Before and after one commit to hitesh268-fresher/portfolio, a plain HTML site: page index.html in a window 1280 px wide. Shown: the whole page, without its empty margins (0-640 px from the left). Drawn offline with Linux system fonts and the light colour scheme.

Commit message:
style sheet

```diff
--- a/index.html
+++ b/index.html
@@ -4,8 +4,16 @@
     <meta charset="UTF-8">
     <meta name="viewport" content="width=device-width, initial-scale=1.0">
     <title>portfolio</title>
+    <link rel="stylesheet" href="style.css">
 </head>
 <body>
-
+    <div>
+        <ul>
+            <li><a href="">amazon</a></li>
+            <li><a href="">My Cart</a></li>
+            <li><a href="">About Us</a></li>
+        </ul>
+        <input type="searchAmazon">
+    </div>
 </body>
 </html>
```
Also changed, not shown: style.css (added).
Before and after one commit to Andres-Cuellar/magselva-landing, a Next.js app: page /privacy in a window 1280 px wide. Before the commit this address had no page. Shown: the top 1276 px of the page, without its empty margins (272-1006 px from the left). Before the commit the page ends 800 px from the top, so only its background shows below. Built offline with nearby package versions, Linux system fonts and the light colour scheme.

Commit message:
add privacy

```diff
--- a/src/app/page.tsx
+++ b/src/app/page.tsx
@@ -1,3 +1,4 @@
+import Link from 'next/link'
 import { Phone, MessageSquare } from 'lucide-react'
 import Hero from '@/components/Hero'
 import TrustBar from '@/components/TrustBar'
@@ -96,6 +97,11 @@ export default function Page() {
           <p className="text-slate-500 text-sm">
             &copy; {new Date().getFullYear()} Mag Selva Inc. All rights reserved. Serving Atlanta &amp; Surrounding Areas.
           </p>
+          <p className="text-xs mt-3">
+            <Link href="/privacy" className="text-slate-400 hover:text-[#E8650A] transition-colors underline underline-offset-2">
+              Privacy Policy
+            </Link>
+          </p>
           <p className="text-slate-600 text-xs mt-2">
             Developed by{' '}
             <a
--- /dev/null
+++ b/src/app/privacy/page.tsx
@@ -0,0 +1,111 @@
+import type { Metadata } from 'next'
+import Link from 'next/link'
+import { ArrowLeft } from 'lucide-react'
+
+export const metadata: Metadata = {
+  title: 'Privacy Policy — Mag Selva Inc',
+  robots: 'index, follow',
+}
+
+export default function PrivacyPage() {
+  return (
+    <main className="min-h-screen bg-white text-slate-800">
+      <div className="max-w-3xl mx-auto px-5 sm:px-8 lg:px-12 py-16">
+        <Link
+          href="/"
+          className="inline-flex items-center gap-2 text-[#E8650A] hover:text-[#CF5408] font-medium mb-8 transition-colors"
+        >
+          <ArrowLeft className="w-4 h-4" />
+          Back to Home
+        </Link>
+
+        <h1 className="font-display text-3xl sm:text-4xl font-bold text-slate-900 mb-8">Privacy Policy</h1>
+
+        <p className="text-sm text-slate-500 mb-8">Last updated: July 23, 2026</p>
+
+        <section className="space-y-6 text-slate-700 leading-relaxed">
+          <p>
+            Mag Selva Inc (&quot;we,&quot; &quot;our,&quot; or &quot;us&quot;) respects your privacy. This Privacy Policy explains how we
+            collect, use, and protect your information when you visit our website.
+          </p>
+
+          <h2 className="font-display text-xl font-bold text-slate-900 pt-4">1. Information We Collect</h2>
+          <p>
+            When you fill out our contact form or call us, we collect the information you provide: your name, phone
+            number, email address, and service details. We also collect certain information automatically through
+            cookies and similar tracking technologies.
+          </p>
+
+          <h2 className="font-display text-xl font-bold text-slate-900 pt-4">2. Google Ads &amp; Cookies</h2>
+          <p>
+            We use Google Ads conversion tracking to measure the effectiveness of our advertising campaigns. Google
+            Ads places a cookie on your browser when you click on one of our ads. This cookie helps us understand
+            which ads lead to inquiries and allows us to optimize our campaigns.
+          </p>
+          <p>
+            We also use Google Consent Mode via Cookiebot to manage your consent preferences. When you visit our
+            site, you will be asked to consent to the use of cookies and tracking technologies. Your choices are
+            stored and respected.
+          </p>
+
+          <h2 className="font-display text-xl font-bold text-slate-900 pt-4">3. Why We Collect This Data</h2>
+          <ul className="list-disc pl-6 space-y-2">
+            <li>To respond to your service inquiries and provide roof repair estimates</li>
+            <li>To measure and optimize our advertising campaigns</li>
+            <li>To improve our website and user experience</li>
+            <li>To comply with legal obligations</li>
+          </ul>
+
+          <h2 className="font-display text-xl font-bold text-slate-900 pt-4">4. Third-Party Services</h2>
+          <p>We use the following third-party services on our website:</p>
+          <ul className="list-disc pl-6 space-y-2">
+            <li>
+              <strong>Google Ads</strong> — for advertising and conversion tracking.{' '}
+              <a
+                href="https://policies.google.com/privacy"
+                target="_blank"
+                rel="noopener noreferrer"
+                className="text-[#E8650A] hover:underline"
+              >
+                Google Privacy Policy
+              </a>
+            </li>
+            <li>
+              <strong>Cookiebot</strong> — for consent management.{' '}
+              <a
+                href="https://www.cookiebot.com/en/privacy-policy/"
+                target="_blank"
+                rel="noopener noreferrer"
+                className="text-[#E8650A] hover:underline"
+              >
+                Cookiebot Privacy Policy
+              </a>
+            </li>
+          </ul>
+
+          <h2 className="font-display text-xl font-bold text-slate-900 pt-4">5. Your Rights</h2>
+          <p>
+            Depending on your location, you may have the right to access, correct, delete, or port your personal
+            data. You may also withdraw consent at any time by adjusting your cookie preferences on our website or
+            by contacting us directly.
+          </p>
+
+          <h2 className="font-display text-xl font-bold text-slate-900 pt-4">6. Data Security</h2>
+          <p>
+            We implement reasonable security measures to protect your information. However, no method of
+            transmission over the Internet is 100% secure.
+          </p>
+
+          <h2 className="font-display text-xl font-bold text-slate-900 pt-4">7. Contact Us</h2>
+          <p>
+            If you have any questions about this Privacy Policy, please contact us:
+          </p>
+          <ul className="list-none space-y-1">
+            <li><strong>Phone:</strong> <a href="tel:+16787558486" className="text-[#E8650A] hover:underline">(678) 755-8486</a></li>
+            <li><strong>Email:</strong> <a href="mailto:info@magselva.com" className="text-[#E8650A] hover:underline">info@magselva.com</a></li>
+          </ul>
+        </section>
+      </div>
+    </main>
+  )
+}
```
┄┄┄┄┄┄
What this task involves:
Scan the records above. Return every line with "import" in it.

Written answer:
+import Link from 'next/link'
 import { Phone, MessageSquare } from 'lucide-react'
 import Hero from '@/components/Hero'
 import TrustBar from '@/components/TrustBar'
+import type { Metadata } from 'next'
+import Link from 'next/link'
+import { ArrowLeft } from 'lucide-react'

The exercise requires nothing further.